Lou Williams is latest Clippers player to leave Orlando bubble

Clippers guard Lou Williams brings the ball up court during a game.
Clippers guard Lou Williams has left the NBA bubble in Orlando, Fla., for personal reasons.
(Mark J. Terrill / Associated Press)

Throughout this season, whenever NBA observers discussed the possibility of a Clippers championship, their reasoning did not end with the combination of all-around stars Kawhi Leonard and Paul George.

Behind that duo, the Clippers also boasted one of the league’s deepest and most interchangeable rosters, loaded with long-armed shooters and defenders. That depth was tested by injuries all season and continues to be now as well, with the team’s 15-man roster down to 10 available players less than a week before the first counting games of the NBA restart begin in Orlando, Fla.

Reserve guard Lou Williams became the latest absence after leaving the NBA’s campus on the Walt Disney World resort shortly after scoring a game-high 22 points in Wednesday’s scrimmage victory against the Magic because of excused personal reasons, according to a person with knowledge of the situation but not authorized to speak publicly on the matter.


Williams is expected to rejoin the team soon, the person said, but his availability for the Clippers’ first seeding game July 30 against the Lakers is in jeopardy. Like center Montrezl Harrell and guard Patrick Beverley, both of whom left within the last week because of emergency family matters, Williams will be required to clear quarantine upon his return.
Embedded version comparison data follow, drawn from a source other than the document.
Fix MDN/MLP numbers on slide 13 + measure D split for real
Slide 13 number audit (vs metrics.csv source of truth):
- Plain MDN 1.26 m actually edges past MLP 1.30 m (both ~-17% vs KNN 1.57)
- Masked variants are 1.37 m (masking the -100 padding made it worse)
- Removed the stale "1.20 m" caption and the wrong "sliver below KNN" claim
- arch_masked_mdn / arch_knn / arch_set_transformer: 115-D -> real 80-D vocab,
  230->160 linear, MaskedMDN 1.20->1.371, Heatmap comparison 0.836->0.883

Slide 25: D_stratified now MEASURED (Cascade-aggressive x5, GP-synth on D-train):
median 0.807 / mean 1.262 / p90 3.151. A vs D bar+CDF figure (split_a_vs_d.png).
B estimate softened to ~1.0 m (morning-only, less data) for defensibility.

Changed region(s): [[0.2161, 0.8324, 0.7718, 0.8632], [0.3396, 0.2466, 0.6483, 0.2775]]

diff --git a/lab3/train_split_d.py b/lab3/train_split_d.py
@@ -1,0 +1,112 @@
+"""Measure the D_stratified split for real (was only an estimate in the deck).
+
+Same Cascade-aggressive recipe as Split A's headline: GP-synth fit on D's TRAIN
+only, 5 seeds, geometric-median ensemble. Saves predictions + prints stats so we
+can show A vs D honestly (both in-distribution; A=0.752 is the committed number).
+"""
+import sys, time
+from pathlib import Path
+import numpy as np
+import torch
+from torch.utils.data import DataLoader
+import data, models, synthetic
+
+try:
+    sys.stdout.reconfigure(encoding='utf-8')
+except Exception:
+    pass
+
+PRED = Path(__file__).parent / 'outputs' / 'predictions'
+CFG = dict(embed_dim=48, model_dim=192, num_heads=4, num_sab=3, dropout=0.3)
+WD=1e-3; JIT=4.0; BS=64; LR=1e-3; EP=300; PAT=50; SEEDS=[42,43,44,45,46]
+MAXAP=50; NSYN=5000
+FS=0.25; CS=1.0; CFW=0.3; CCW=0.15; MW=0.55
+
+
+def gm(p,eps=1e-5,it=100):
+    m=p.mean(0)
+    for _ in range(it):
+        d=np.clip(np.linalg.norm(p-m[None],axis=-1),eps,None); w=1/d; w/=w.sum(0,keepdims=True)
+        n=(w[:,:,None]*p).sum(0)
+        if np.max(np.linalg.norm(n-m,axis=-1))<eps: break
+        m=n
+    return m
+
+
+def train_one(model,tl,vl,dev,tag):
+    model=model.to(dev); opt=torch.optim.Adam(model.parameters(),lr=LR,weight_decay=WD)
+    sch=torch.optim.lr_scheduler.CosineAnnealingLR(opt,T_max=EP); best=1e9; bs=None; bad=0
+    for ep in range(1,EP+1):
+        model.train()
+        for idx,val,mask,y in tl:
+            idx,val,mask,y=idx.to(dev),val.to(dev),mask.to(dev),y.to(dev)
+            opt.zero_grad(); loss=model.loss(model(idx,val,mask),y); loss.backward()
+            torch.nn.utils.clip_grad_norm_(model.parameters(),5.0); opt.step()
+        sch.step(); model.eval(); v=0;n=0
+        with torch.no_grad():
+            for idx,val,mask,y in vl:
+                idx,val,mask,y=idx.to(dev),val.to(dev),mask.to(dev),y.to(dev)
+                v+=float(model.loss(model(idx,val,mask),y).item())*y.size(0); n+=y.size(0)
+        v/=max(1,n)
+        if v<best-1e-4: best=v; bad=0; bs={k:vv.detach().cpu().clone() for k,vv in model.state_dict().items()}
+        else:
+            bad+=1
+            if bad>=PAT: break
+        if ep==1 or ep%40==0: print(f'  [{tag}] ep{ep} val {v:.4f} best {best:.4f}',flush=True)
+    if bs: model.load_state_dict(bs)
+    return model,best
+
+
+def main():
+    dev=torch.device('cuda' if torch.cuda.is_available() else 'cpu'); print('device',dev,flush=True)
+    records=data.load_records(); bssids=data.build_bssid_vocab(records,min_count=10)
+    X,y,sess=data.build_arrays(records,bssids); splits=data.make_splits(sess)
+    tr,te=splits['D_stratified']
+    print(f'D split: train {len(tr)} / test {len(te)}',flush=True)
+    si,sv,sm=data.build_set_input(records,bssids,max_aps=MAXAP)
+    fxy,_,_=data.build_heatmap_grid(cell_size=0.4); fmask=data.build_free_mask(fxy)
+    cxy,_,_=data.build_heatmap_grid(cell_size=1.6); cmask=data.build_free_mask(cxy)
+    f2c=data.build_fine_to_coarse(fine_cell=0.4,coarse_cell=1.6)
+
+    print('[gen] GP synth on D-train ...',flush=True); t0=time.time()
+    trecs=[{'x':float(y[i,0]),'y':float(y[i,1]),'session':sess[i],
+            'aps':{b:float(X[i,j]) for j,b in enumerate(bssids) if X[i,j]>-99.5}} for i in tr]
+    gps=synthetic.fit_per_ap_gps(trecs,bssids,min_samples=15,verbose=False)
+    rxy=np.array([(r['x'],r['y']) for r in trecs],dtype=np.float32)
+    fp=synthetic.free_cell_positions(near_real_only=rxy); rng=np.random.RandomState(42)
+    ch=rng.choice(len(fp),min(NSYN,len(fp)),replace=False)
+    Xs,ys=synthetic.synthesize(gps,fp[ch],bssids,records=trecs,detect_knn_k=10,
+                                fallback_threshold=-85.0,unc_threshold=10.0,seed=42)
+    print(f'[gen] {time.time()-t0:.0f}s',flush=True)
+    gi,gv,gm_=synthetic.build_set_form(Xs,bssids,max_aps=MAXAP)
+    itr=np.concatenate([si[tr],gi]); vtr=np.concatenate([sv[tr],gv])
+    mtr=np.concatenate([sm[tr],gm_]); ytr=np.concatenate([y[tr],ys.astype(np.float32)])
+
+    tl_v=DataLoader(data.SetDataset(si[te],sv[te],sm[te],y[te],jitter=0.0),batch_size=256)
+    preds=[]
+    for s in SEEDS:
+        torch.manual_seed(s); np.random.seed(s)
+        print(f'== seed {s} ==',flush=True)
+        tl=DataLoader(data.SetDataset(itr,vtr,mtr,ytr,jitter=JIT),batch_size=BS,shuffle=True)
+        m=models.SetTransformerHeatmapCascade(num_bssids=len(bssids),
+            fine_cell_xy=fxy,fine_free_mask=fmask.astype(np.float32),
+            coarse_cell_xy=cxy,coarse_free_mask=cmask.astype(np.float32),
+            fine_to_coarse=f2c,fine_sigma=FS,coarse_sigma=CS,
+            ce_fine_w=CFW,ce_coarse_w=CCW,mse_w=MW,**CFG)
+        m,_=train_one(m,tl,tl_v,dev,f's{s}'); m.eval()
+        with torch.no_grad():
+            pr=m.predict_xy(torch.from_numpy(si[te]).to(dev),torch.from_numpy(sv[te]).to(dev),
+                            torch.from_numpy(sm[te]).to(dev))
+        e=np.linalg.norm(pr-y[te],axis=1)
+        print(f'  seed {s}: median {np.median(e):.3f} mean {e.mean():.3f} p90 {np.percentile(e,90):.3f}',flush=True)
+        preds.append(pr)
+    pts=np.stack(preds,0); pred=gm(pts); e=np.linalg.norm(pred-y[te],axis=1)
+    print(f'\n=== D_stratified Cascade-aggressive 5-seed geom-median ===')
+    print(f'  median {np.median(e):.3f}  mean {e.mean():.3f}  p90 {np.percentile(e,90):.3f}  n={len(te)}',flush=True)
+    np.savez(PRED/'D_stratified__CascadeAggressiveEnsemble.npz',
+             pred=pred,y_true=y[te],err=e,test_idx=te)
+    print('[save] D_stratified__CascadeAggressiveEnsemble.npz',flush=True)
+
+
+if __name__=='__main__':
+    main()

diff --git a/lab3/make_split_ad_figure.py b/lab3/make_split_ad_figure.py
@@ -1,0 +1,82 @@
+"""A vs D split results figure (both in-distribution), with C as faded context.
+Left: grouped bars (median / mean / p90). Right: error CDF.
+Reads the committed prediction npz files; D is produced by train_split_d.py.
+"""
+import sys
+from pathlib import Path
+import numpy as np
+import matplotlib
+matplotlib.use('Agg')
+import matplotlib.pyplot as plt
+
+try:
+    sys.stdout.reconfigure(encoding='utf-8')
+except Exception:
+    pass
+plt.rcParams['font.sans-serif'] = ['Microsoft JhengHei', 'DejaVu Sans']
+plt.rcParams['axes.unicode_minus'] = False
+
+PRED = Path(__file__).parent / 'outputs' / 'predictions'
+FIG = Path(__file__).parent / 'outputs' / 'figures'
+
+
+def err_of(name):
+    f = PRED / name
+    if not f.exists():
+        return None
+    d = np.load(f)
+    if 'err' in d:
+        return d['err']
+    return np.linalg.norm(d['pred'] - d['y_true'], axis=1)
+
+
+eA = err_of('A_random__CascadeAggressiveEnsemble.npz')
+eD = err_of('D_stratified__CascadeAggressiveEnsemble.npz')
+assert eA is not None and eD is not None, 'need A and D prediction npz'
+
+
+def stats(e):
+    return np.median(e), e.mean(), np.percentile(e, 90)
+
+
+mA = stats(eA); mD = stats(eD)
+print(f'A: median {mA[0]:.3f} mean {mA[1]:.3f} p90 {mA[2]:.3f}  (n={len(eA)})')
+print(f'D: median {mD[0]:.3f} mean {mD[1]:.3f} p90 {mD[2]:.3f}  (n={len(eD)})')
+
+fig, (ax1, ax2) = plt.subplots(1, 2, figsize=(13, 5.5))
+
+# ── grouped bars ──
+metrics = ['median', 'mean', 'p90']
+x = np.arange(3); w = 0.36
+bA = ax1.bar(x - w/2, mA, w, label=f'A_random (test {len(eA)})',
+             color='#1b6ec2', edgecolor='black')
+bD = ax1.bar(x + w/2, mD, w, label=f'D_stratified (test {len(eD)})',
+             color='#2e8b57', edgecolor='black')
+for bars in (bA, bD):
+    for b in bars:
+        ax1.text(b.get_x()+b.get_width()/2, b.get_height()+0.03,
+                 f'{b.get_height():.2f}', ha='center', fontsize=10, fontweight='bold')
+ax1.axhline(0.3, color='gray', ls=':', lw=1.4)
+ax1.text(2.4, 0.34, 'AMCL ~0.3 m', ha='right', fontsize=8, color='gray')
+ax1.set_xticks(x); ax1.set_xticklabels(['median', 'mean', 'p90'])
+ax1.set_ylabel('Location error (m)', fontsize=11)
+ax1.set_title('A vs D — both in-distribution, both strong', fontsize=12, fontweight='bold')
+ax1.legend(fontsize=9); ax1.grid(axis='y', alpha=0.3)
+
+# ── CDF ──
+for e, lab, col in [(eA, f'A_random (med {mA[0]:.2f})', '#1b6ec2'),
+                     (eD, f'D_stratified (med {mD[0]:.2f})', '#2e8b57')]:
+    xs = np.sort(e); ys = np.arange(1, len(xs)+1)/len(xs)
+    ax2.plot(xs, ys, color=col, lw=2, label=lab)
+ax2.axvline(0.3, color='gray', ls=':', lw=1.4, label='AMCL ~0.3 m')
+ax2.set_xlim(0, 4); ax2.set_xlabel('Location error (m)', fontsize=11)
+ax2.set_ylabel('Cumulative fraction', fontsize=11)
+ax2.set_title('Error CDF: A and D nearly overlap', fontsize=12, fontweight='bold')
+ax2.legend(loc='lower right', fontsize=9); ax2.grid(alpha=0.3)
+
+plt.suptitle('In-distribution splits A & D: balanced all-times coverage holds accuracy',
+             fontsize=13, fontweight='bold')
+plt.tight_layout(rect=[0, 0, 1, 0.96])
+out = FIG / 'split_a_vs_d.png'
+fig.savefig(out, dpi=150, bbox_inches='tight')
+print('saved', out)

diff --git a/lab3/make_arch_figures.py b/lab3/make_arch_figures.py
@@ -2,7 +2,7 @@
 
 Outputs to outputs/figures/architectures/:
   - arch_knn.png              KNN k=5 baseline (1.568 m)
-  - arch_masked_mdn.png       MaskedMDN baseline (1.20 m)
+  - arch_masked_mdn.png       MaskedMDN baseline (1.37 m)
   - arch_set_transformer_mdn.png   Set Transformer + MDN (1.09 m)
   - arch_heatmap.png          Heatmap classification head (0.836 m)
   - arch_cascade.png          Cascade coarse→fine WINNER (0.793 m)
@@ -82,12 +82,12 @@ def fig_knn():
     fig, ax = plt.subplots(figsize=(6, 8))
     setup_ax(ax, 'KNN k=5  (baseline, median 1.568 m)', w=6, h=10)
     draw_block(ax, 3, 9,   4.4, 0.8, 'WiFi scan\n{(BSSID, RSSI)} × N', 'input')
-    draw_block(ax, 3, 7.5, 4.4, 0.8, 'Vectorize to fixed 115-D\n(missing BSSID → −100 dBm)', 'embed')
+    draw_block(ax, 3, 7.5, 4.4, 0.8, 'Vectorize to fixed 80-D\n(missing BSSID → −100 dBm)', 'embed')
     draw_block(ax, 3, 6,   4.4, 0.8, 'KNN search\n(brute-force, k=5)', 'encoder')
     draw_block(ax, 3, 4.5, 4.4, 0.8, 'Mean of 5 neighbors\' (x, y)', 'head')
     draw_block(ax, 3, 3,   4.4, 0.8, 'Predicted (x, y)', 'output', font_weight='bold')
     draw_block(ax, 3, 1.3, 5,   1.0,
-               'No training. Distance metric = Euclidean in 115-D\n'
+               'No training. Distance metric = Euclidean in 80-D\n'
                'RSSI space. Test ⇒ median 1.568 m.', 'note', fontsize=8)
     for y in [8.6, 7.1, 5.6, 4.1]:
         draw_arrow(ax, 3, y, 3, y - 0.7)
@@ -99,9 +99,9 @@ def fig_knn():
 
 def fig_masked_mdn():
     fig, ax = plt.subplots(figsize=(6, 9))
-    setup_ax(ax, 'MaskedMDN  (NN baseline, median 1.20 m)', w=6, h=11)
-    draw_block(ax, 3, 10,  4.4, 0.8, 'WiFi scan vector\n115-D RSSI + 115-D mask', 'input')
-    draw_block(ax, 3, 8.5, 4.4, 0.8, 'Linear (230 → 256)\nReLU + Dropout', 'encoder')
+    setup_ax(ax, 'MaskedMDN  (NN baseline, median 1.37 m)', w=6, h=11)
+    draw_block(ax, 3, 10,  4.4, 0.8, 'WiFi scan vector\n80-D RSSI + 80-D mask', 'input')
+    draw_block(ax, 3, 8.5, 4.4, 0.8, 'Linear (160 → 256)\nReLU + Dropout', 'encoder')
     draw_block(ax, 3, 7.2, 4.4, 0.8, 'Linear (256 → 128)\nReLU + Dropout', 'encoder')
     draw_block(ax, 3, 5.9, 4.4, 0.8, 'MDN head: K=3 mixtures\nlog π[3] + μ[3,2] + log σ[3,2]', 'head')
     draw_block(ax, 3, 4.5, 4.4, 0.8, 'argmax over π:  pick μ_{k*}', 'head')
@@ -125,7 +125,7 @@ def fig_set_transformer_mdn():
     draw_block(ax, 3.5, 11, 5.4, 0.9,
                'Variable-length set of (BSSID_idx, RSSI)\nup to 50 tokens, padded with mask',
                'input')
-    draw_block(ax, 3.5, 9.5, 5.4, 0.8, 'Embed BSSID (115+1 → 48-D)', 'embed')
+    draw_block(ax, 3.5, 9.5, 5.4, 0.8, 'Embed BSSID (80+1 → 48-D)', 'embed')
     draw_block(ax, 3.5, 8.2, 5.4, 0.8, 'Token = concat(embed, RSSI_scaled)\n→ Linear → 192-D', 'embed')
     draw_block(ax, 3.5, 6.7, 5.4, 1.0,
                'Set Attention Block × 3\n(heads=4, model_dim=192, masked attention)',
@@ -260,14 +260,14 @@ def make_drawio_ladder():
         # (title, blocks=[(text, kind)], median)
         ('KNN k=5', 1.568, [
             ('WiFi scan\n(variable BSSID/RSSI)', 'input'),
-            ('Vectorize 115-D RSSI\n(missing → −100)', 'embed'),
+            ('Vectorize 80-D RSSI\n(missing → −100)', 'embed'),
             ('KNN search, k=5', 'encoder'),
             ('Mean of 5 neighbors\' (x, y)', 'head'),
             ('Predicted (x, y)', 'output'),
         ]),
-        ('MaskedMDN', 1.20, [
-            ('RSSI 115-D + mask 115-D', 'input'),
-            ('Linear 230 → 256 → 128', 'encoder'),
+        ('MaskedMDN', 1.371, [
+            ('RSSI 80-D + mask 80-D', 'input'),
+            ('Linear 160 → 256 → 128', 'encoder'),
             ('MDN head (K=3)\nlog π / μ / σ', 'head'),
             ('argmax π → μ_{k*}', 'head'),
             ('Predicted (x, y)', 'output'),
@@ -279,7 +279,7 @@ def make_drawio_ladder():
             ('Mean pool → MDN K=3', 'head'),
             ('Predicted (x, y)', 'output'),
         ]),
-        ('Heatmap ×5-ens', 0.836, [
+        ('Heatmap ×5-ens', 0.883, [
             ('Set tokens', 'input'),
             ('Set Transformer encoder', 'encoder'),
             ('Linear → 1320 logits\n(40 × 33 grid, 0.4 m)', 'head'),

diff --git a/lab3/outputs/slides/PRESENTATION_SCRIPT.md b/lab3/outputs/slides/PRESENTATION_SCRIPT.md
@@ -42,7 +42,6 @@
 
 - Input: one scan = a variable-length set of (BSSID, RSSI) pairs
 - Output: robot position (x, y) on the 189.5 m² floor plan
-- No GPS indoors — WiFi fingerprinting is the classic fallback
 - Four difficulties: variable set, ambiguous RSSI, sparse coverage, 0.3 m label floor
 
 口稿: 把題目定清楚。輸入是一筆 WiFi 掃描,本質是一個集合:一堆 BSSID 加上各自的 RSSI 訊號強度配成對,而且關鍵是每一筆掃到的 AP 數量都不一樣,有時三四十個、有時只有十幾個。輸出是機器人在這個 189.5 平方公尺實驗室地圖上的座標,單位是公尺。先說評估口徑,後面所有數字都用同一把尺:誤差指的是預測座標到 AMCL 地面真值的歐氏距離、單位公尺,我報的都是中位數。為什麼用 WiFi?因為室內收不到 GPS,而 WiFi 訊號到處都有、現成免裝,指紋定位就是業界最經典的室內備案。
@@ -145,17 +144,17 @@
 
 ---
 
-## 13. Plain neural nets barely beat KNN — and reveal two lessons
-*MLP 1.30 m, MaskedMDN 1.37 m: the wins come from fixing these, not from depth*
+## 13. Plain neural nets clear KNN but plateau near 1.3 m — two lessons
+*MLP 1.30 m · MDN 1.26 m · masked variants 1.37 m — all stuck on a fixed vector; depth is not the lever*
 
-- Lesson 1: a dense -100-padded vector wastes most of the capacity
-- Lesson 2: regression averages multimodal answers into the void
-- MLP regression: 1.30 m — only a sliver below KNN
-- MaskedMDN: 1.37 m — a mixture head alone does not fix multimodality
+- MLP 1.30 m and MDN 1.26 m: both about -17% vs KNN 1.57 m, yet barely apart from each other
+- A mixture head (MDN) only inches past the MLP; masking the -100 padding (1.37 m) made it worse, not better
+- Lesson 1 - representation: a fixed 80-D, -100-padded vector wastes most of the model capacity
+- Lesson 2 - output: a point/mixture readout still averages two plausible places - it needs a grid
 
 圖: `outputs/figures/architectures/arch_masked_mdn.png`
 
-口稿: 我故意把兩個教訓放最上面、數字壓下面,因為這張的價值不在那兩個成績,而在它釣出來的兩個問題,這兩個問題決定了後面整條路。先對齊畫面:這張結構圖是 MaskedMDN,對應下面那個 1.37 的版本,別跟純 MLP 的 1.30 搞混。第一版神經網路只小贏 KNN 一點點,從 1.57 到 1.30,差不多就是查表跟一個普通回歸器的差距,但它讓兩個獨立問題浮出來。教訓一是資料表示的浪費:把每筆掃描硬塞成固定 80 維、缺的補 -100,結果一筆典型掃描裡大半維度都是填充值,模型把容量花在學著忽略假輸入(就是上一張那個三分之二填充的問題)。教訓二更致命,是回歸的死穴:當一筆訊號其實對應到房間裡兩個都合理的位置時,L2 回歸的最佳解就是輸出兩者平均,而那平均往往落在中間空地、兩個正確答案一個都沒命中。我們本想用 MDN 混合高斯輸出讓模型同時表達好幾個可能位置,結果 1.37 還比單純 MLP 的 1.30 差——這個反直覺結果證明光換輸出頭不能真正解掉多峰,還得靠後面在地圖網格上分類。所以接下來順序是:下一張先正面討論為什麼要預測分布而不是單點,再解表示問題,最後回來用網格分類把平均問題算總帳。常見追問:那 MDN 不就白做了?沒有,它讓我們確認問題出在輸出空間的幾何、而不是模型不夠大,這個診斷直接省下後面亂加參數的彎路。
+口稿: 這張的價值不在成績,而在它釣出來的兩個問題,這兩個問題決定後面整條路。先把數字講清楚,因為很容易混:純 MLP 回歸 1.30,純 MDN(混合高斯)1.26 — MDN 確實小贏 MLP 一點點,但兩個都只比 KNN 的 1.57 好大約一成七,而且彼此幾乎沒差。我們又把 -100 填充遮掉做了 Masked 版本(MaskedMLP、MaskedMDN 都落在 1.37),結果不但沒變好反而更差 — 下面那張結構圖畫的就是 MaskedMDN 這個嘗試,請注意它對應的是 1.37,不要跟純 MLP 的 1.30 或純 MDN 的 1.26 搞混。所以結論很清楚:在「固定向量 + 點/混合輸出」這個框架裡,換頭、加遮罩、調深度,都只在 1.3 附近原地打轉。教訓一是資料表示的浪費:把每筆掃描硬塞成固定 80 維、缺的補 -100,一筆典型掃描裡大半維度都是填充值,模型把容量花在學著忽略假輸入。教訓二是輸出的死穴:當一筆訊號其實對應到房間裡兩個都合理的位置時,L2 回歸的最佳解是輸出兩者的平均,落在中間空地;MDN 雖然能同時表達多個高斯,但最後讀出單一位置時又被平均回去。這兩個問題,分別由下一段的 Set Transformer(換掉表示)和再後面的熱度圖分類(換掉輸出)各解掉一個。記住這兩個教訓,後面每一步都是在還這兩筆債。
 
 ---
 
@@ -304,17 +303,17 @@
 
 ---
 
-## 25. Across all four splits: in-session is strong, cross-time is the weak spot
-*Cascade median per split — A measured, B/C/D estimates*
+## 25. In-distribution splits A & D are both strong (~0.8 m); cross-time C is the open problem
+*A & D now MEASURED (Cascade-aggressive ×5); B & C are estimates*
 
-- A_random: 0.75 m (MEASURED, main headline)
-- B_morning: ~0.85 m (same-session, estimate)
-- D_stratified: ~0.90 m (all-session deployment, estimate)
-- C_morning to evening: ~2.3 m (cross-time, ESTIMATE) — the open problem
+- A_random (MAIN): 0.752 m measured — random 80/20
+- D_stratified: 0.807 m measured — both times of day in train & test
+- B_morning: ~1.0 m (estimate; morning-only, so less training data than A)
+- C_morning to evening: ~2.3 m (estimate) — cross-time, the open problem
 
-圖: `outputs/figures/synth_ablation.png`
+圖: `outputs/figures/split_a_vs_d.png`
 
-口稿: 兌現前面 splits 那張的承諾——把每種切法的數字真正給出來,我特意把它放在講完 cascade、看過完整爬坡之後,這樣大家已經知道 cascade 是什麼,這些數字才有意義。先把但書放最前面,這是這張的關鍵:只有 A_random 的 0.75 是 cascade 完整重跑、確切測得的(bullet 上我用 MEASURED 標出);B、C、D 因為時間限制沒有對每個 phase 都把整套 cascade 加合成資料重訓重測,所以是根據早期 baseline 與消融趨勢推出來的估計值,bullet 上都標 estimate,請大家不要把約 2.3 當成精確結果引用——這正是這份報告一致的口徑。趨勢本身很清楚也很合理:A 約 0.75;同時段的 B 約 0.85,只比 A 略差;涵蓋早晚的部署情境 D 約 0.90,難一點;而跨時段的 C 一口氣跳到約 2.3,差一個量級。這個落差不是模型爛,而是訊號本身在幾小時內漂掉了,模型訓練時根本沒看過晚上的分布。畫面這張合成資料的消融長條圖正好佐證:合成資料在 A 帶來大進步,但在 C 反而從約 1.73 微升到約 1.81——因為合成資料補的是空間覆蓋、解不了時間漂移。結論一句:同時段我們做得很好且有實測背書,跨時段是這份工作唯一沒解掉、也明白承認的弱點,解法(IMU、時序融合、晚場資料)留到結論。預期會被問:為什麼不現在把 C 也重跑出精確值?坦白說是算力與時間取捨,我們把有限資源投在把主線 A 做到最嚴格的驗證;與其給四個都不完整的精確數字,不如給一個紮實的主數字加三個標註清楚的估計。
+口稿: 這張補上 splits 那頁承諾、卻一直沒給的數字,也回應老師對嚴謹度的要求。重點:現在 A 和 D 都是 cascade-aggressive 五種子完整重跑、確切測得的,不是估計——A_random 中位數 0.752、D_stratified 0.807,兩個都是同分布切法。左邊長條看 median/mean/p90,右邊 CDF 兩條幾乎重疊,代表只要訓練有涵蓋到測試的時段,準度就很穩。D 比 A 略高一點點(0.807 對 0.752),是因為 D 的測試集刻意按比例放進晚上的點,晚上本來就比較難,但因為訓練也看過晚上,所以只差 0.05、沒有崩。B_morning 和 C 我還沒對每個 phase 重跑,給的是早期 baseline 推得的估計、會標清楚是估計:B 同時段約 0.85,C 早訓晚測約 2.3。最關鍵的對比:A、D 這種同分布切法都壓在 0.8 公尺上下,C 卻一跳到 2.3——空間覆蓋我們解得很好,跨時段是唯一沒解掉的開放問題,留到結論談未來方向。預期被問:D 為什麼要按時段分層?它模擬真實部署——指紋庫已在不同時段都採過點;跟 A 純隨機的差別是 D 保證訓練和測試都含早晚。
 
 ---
That process could last between four and 10 days depending on whether Williams returns negative tests for every day that he is gone, according to league rules.

That will likely lead to disjointed preparation for their two remaining scrimmages, Wednesday and Monday, and the eight seeding games that follow, though that wouldn’t be anything new for a team whose injuries forced coach Doc Rivers to use a league-high 29 starting lineups in 64 games.

“I think what the league has learned that teams have already known, it’s more than basketball that comes up,” Rivers said. “Guys have life going on. Whether it be a family problem, a kid problem, a wife problem, anything, there’s issues that come in these guys’ life.

Lou Williams and Paul George led the Clippers to a 99-90 win over the Orlando Magic in an NBA restart exhibition game.

“We give guys days off all the time because of it. No one really notices it. Now when you’re in the bubble and you leave, it really targets it. I think in a good way in this, the public actually sees that the NBA players actually are human and they do have regular life issues going on. The problem is usually with the life issues you can come back to the team and play the next day. Now with the life issue, you have to quarantine for 48 hours or four days. That’s very tough.”

Before their July 30 restart against the Western Conference-leading Lakers, the Clippers will scrimmage Saturday against Washington, and Monday against Sacramento.

While Williams, Beverley and Harrell all traveled to Orlando with the team in early July only to leave since, starting center Ivica Zubac and reserve guard Landry Shamet have yet to arrive. That could change soon. Social media posts by Zubac’s fiancée Friday suggested he was en route to Orlando, and the timing could mean Zubac might be available to participate on the court by early next week.

Though their roster is decimated at the moment — the five missing players account for nearly 49% of the team’s scoring — the only deadline that concerns the Clippers is being close to full strength by the postseason’s start on Aug. 17.

“Some guys will return, we’re praying for those guys and their families,” said starting forward Marcus Morris, a late arrival himself this week. “Things are bigger than basketball. We’re not worried about our depth right now, these pre-season scrimmages, whatever this is. We know what we’re getting back, what kind of team we’ve had. We’re not real worried.”

The roster will not remain intact throughout the postseason, however. Morris revealed Friday that he plans to attend the birth of his second son, who is due in September. Depending on the timing of the birth, Morris could miss either a portion of the postseason’s second round or the conference finals.

The Inglewood City Council unanimously approved the environmental impact report for the Clippers’ proposed arena project Tuesday.

Morris, who grew up without a father, said it was important to spend time with his children.

“Fatherhood has been, if I can put my finger on it, the best thing that ever happened to me,” he said. “It’s big for me to spend time with them. In our society today, we need fathers growing up. That’s something big that we’re missing in the Black community. Growing up without a father, you know, puts so much stuff in perspective.”

Allowed by the NBA to bring up to 17 players to Orlando — two more than usual on an active roster — the Clippers opted for 15, leaving rookie forward-center Mfiondu Kabengele and two-way center Johnathan Motley off their official restart roster. A report Thursday from the NBA’s G League stating that Motley was en route to rejoining the team was incorrect, a person with knowledge of the decision said.

Following Friday’s practice, Rivers said he has been impressed by his players’ cohesion despite absences that have left many of the team’s most promising lineups to barely play together. But he acknowledged the challenges the departures presented.

“I do think it always hurts your team when you don’t have all your guys,” he said. “Today we have a practice, a lot of our guys aren’t there. That’s never healthy for your team, especially a team that really hasn’t been together.”